You may need to obtain expert technical reports, such as from a structural engineer, for major faults. These will support your case if you need to make a warranty claim against a builder and in case issues worsen over time.
Give a copy of the inspection report to the Relevant Building Surveyor (RBS) so that they can direct the builder to fix issues and complete the work before certifying that the work is completed.
See Roles and responsibilities to understand the types of professionals that may be involved in your project.
What you can do
Always talk to your builder and give them an opportunity to fix the issue before lodging a formal complaint or dispute. See Resolve disputes to understand the process for resolving disputes.
If the issue is a defect, then this could be a breach of the building contract, and you may be eligible for Domestic Building Dispute Resolution Victoria (DBDRV). DBDRV provides free conciliation services for owners and builders in domestic building disputes. If you are unable to resolve your dispute at DBDRV through conciliation, DBDRV has the power to issue legally binding dispute resolution orders and certificates. Check that you are eligible for this service at Is our service right for you?
If you are ineligible for DBDRV, or if your issue could not be resolved and you have received a certificate of conciliation from DBDRV, you can make an application to the Victorian Civil and Administrative Tribunal (VCAT). Contact Consumer Affairs Victoria’s (CAV) Building Information Line at 1300 55 75 59 for free advice.
If an occupancy permit or certificate of final inspection has been issued by the RBS and you disagree with their decision, you may appeal to the Building Appeals Board (BAB) within 30 days of the decision being made.
If the problem is about non-compliance, raise it with the RBS first. While they can take enforcement action after the occupancy permit or certificate of final inspection has been issued, it is better to have any problems fixed before they are issued. If the issue doesn’t get resolved, you can lodge a complaint with the Victorian Building Authority (VBA).

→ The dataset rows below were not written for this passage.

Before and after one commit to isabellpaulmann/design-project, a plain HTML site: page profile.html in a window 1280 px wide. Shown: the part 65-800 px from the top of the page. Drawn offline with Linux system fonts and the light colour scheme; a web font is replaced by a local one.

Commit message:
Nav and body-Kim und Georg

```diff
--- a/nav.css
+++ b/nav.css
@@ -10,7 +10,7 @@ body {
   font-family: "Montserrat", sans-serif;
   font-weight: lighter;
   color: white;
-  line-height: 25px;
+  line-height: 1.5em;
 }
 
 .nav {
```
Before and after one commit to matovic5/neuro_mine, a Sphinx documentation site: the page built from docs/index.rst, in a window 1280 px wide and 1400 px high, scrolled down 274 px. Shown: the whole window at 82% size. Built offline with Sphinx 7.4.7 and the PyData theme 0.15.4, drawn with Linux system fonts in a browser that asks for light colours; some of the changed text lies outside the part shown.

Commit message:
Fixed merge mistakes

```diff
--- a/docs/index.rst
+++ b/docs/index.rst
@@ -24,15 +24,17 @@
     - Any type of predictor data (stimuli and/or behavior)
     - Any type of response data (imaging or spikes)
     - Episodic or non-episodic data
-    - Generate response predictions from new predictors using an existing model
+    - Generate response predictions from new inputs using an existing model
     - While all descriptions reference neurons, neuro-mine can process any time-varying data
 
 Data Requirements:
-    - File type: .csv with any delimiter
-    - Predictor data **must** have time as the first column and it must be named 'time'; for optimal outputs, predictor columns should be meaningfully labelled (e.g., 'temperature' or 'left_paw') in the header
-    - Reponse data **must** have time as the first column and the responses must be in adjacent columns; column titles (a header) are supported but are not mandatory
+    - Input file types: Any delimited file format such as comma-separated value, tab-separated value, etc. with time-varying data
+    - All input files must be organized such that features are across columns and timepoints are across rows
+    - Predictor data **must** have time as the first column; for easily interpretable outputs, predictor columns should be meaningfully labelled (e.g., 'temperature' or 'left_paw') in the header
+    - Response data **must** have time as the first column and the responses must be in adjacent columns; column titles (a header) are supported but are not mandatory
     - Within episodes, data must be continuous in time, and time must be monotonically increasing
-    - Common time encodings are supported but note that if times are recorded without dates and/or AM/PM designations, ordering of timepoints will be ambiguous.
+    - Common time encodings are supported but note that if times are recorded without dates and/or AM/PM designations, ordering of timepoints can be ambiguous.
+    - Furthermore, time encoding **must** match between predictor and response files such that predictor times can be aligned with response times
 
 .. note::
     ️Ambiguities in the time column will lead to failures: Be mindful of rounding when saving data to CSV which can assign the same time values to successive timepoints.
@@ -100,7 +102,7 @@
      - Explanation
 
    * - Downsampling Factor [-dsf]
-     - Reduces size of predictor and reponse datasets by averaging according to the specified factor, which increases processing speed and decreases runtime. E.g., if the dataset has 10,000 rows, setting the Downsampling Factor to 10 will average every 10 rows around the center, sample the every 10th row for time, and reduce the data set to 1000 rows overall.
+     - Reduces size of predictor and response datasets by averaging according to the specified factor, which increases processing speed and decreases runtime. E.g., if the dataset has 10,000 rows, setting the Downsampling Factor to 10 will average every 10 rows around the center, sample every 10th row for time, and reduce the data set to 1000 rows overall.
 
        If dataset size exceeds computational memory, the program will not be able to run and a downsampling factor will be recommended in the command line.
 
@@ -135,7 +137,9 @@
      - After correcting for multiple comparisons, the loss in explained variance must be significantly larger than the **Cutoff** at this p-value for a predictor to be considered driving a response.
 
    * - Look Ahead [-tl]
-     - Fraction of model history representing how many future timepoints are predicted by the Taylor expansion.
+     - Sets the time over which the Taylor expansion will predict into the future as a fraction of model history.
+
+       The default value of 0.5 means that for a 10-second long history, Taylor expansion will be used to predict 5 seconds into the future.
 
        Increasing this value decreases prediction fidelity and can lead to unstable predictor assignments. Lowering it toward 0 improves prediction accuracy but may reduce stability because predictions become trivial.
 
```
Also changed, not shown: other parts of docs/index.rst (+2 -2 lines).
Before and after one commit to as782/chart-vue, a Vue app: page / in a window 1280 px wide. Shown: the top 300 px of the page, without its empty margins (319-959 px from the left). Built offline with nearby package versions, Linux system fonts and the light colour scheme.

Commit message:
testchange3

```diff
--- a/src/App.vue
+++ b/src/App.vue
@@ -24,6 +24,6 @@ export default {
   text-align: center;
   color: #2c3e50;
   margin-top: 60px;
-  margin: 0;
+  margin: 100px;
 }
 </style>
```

If there is faulty work or damage to your property due to your practitioner’s or their subcontractors’ negligence, you may be eligible to make a claim through their business insurance if they have it. This is private insurance which is not compulsory. It is not the same as Domestic Building Insurance (DBI) which only applies when a builder has died, disappeared or become insolvent. For more information about DBI see Domestic Building Insurance.
A report from a technical expert such as an architect, building consultant or designer may be useful for supporting your claim if you lodge a formal dispute.
Page last updated: 27/09/22